“The methodology yields malnutrition estimates that contradict virtually all other indicators of child health such as infant mortality, mortality under-five and maternal mortality rates,’’ says Arvind Panagariya in his paper. He compared the state of Kerala, which has health indices approaching those in developed countries, with Senegal, one of the countries in sub-Saharan Africa whose per capita income close to that in India.
The author points out that the infant mortality rates in Senegal is four-and-a-quarter times that of Kerala, the under- five mortality rate is almost six times and the maternal mortality rate is over four times. Yet, it has lower stunting (low height for age) and underweight (low weight for age) rates, which means lower malnutrition rates.
“Better-nourished children in Senegal die at rates many times than those in Kerala and the same holds for their mothers,’’ says Arvind Panagariya. The percentage of children below 5 who are stunted in Kerala is 25 as against the 20 of Senegal. And the percentage of children below 5 who are underweight in Kerala is 23 as against the 15 of Senegal.
A comparison of the state of Punjab with Senegal exhibits a similar pattern, as does that of Mauritania in sub-Saharan Africa with Kerala. The author says that these comparisons are not isolated examples.
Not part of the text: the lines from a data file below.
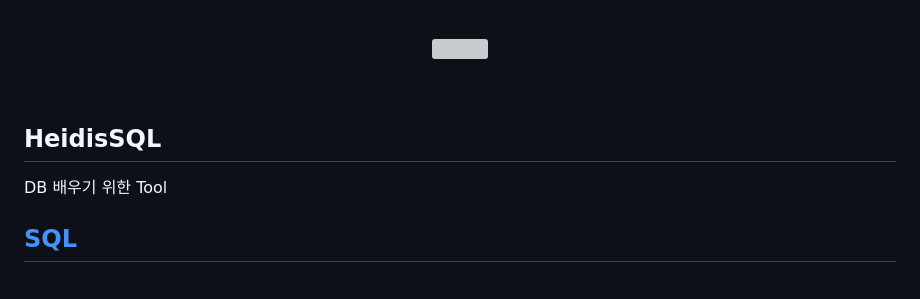
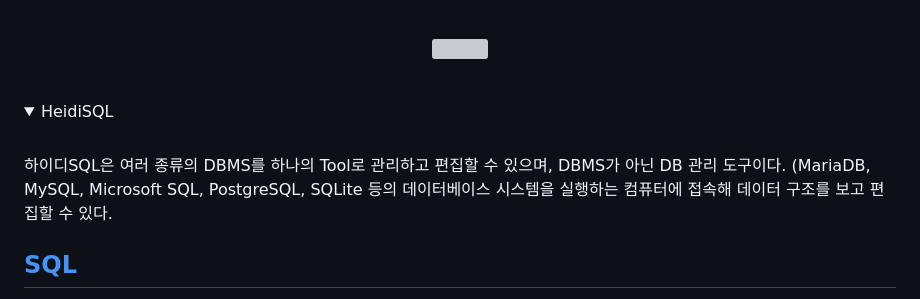
Before and after one commit to JeHa-An/KOSTA, a Markdown page: database/database.md, the part around the change. GitHub-like rendering; folded sections open; grey boxes are pictures that could not be loaded.

Commit message:
Update database.md
HeidiSQL 토글 추가

```diff
--- a/database/database.md
+++ b/database/database.md
@@ -38,8 +38,13 @@
 &nbsp;**Table**은 가장 기본적이고 중요한 구성요소이며, 테이블은 하나 이상의 열(column)과 행(row)로 이루어져 있다.&nbsp;**Primary key(기본키)**는 Table에서 특정 행만을 유일하게 구별할 수 있는 키이며, 유일한 값을 가지고 있어야한다.&nbsp;**Foreign Key(외래키)**는 한 Table의 column이 다른 Table의 기본키를 참조하는 경우 사용한다. 이러한 테이블간의 관계에서 외래 키를 이용한 테이블 간 join이 가능하다.<br><br>
 <p align="center"><img src="https://img1.daumcdn.net/thumb/R1280x0/?scode=mtistory2&fname=https%3A%2F%2Fblog.kakaocdn.net%2Fdn%2Fdthgnu%2Fbtsc1vzNtqf%2FcdntQvkYPIAjkxXij6wF7K%2Fimg.png" width="500" height="500"></p><br>
 
-## HeidisSQL
-DB 배우기 위한 Tool
+<details>
+<summary> <span style="font-size:200%">HeidiSQL</span></summary>
+
+<!--summary 아래 빈칸 공백 두고 내용을 적는공간-->
+<br>하이디SQL은 여러 종류의 DBMS를 하나의 Tool로 관리하고 편집할 수 있으며, DBMS가 아닌 DB 관리 도구이다. (MariaDB, MySQL, Microsoft SQL, PostgreSQL, SQLite 등의 데이터베이스 시스템을 실행하는 컴퓨터에 접속해 데이터 구조를 보고 편집할 수 있다.
+
+</details>
 
 ## [SQL](https://github.com/JeHa-An/KOSTA/blob/main/database/SQL.md)
 - DBMS 제작 회사와 독립적
```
‘A comparison of India with virtually every one of the 33 sub-Saharan countries with lower per capita incomes reproduces this comparison,’’ he says, demonstrating this by comparing India with the 33 countries in sub-Saharan Africa along health indicators such as life expectancy, infant mortality rate, under-five mortality rate, stillbirth rate and maternal mortality rate, which are way higher in most African countries.